China has started proposing stricter regulations aimed at wiping out spam messages sent as text/Short Message Service (SMS) messages through to fixed telephone lines and mobile phones.

Spam is a real problem across all telecommunication platforms in China. In just the first half of last year, there were an estimated 200 billion unwanted messages sent to mobile phones in mainland China according to a report by South China Morning Post. 66% of spam messages are advertising, 7% are illegal and 5% are fraudulent, according Chinese mobile-phone security company, Qihoo 360.

The Ministry of Industry and Information Technology’s draft Administrative Provisions on Short Message Services (the “Draft Regulations”) indicates that all SMS operators must have a telecommunications licence and must not send commercial SMS messages without consent of or request by the recipient of a message. Where a recipient has consented to receiving SMS messages, but later clearly refuses to receive more, operators must cease sending messages to that individual.

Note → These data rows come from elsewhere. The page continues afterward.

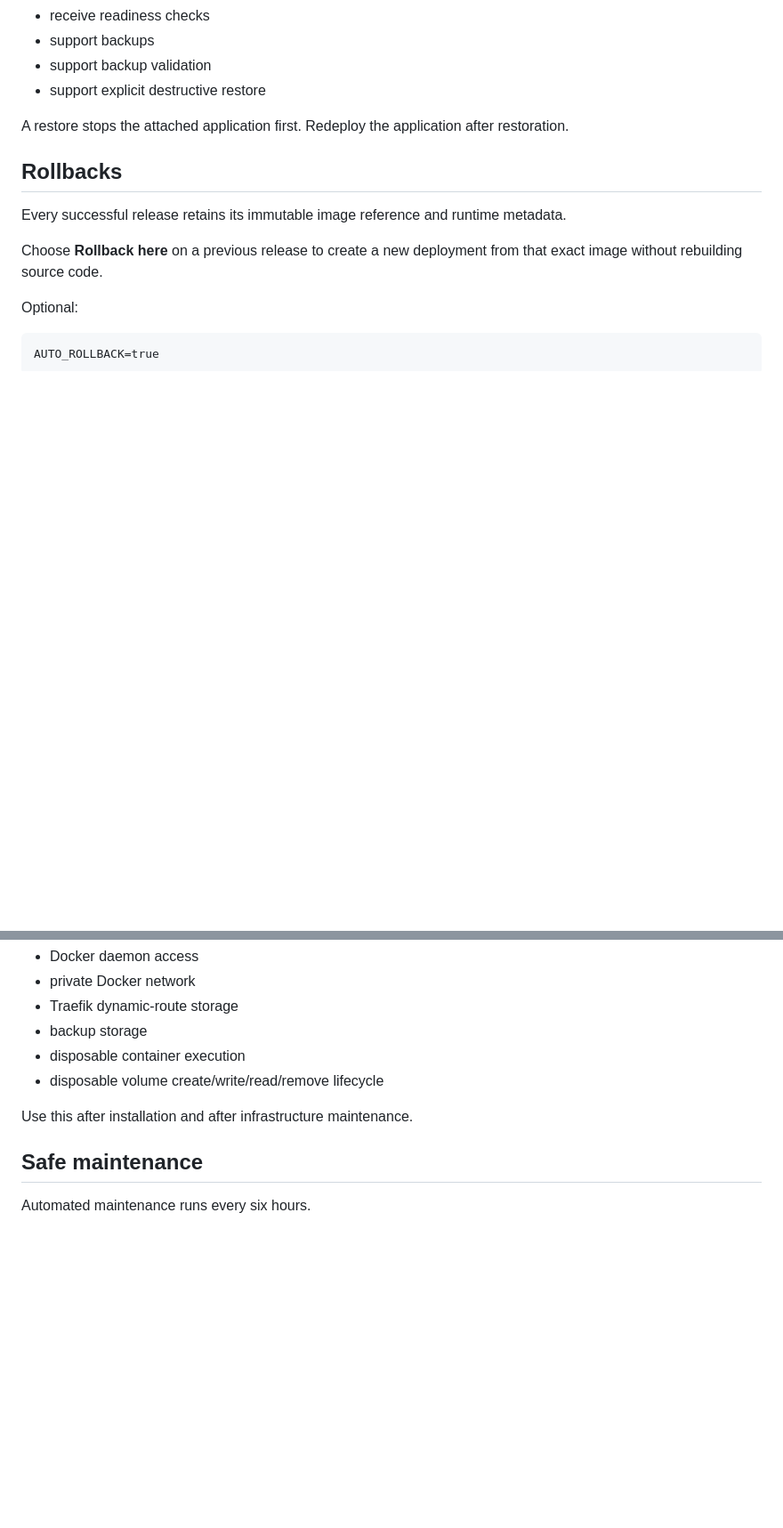
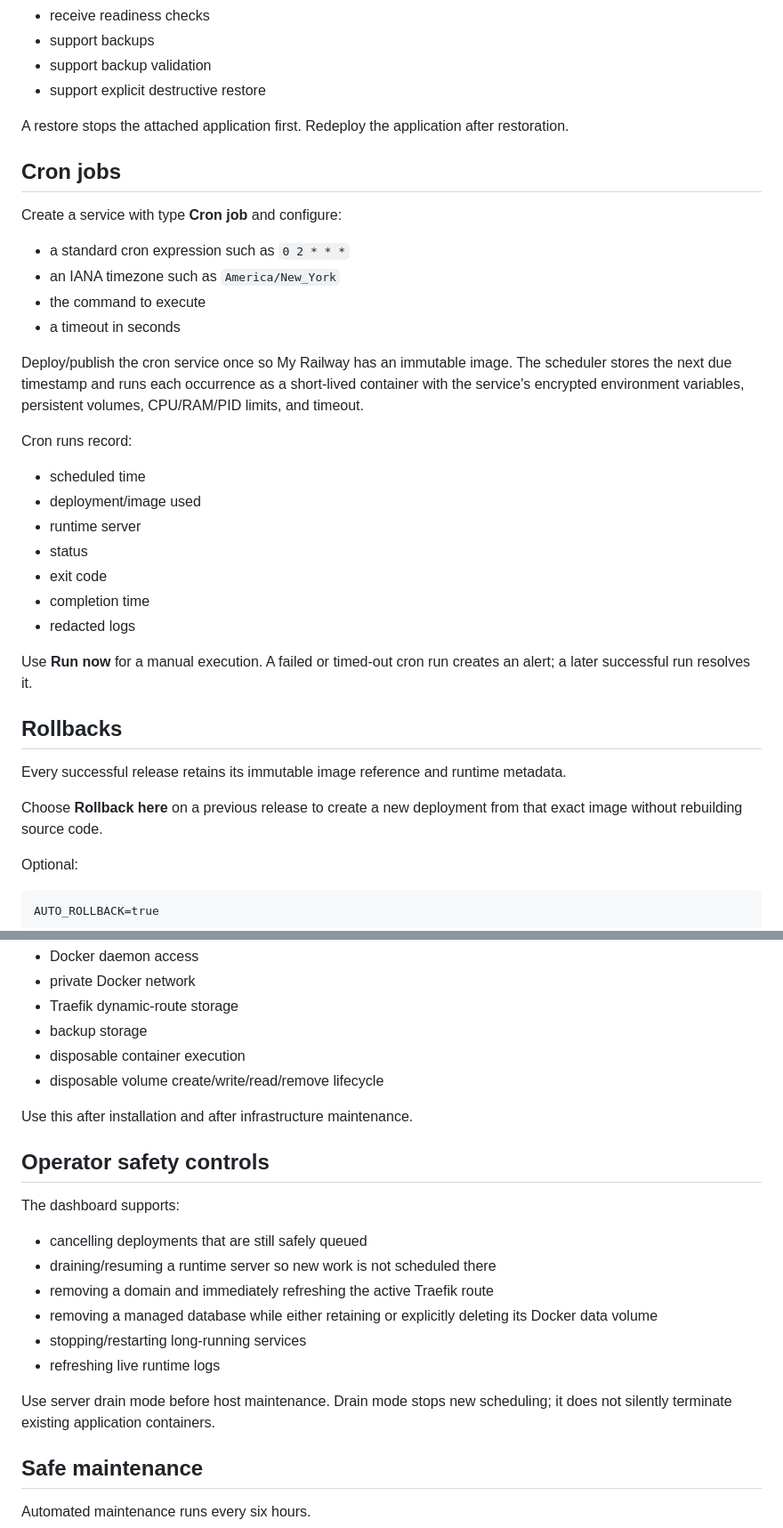
Before and after one commit to customerservice-prog/my-railway, a Markdown page: README.md, 2 parts joined by grey strips. Shown at 89% size. Drawn GitHub-style; blank space fills up the shorter version.

Commit message:
docs: document cron and operator safety controls

```diff
--- a/README.md
+++ b/README.md
@@ -313,6 +314,29 @@ Managed databases:
 
 A restore stops the attached application first. Redeploy the application after restoration.
 
+## Cron jobs
+
+Create a service with type **Cron job** and configure:
+
+- a standard cron expression such as `0 2 * * *`
+- an IANA timezone such as `America/New_York`
+- the command to execute
+- a timeout in seconds
+
+Deploy/publish the cron service once so My Railway has an immutable image. The scheduler stores the next due timestamp and runs each occurrence as a short-lived container with the service's encrypted environment variables, persistent volumes, CPU/RAM/PID limits, and timeout.
+
+Cron runs record:
+
+- scheduled time
+- deployment/image used
+- runtime server
+- status
+- exit code
+- completion time
+- redacted logs
+
+Use **Run now** for a manual execution. A failed or timed-out cron run creates an alert; a later successful run resolves it.
+
 ## Rollbacks
 
 Every successful release retains its immutable image reference and runtime metadata.
@@ -397,6 +421,19 @@ It validates:
 
 Use this after installation and after infrastructure maintenance.
 
+## Operator safety controls
+
+The dashboard supports:
+
+- cancelling deployments that are still safely queued
+- draining/resuming a runtime server so new work is not scheduled there
+- removing a domain and immediately refreshing the active Traefik route
+- removing a managed database while either retaining or explicitly deleting its Docker data volume
+- stopping/restarting long-running services
+- refreshing live runtime logs
+
+Use server drain mode before host maintenance. Drain mode stops new scheduling; it does not silently terminate existing application containers.
+
 ## Safe maintenance
 
 Automated maintenance runs every six hours.
```
Also changed, not shown: other parts of README.md (+1 -0 lines).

Under the Draft Regulations, any individual or organisation found to have sent commercial SMS messages without the recipient’s consent would face a penalty of up to 30,000 Chinese Yuan (€3,931). SMS providers must also introduce a complaint-handling mechanism, publish message services details and accept complaints relating to spam SMS messaging.